**Exercise goal:** Filter the entries, keeping every line with the string "around".

Dataset records:
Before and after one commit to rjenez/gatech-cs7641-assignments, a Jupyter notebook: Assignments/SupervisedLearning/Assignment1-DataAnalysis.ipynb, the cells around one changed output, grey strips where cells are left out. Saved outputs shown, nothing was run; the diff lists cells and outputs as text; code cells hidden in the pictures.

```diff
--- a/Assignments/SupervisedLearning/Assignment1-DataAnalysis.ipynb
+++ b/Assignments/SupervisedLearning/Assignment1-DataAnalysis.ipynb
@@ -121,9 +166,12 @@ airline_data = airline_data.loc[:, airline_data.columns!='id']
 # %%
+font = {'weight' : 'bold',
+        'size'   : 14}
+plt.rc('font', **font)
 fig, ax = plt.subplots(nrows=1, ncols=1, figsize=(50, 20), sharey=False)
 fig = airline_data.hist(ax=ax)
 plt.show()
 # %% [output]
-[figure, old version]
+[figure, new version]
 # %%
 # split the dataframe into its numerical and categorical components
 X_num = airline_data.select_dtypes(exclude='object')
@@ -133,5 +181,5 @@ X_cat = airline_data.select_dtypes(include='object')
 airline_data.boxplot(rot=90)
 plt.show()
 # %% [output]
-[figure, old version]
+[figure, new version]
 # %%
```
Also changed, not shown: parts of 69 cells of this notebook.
--
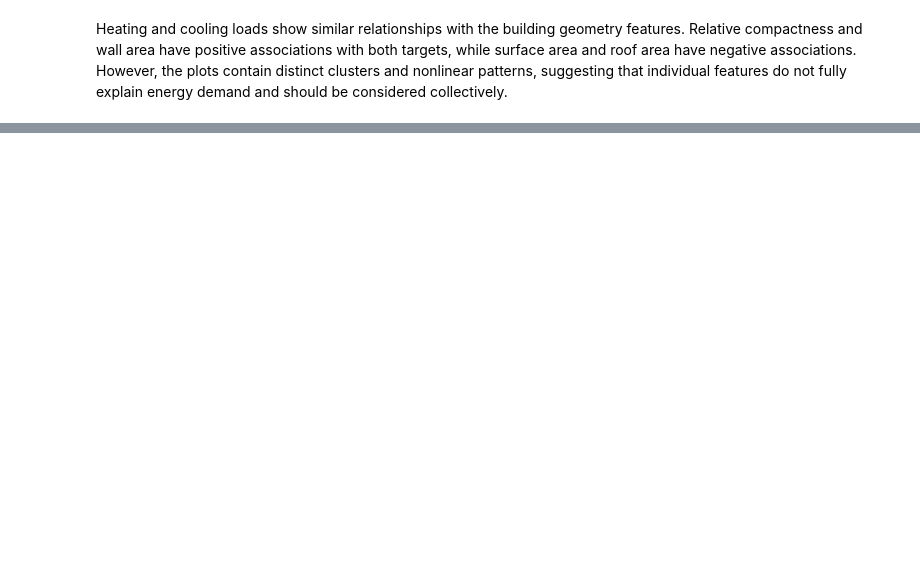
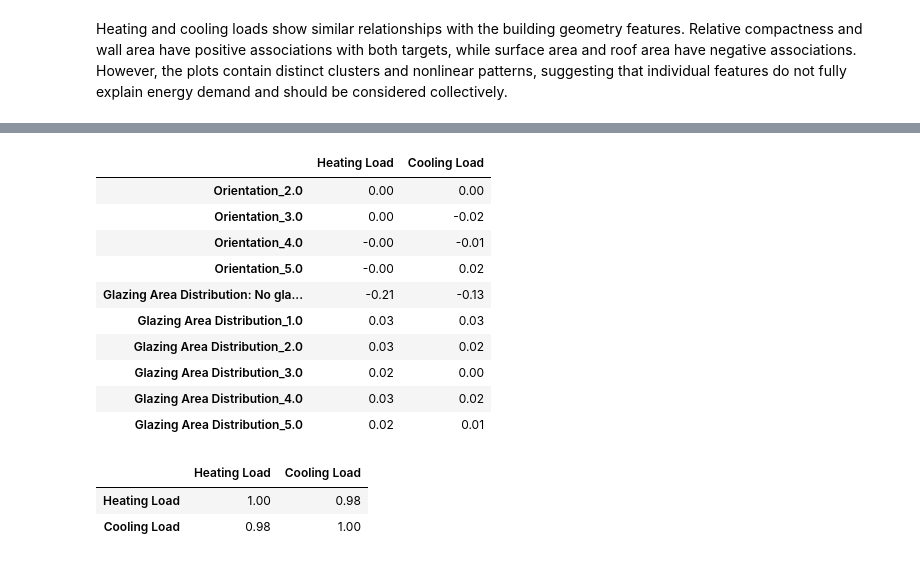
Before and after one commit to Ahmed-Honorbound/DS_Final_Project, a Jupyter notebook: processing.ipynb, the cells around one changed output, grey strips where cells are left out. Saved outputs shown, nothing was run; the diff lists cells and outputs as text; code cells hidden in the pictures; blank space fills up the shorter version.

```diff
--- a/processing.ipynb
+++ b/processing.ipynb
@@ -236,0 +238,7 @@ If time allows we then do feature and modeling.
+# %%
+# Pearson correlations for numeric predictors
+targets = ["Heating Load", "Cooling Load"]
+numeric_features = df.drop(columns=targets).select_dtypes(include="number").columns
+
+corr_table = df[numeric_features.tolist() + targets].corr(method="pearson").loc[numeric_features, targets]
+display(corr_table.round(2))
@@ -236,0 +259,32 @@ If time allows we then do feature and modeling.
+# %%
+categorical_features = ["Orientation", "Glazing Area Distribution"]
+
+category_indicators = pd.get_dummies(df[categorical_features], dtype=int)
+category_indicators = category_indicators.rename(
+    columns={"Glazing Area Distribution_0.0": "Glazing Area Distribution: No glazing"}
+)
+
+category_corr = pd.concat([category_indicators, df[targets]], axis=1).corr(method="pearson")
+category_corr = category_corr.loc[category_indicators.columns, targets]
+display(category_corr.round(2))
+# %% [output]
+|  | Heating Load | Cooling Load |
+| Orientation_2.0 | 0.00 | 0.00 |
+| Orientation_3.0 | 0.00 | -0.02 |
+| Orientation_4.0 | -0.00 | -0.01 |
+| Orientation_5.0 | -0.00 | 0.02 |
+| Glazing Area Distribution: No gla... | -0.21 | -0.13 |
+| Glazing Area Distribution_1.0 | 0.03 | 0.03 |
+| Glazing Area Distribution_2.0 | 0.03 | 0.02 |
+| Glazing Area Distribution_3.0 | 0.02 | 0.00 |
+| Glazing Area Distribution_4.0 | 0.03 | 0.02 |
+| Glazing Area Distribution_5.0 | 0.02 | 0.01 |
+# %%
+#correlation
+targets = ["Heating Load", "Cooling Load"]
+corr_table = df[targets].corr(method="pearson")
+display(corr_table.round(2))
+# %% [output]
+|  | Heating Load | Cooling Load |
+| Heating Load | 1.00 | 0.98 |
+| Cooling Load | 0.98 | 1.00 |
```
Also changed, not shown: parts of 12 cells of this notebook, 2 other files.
--
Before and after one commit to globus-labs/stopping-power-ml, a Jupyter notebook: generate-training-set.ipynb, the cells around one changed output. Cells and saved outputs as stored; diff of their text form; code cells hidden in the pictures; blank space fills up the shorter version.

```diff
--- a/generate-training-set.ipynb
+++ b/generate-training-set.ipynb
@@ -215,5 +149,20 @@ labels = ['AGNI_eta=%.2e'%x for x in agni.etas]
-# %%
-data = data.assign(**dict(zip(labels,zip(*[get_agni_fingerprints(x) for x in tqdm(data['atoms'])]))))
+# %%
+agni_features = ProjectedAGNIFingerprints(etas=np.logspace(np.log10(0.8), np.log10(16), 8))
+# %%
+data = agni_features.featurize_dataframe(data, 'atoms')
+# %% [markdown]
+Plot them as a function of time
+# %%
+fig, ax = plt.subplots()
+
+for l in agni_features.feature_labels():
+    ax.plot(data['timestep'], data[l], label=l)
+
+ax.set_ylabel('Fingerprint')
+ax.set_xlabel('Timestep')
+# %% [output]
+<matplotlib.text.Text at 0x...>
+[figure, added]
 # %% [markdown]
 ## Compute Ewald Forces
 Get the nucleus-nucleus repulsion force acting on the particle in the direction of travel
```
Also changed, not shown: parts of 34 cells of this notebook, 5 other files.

**Solution to this task:**
Before and after one commit to rjenez/gatech-cs7641-assignments, a Jupyter notebook: Assignments/SupervisedLearning/Assignment1-DataAnalysis.ipynb, the cells around one changed output, grey strips where cells are left out. Saved outputs shown, nothing was run; the diff lists cells and outputs as text; code cells hidden in the pictures.
Before and after one commit to Ahmed-Honorbound/DS_Final_Project, a Jupyter notebook: processing.ipynb, the cells around one changed output, grey strips where cells are left out. Saved outputs shown, nothing was run; the diff lists cells and outputs as text; code cells hidden in the pictures; blank space fills up the shorter version.
Before and after one commit to globus-labs/stopping-power-ml, a Jupyter notebook: generate-training-set.ipynb, the cells around one changed output. Cells and saved outputs as stored; diff of their text form; code cells hidden in the pictures; blank space fills up the shorter version.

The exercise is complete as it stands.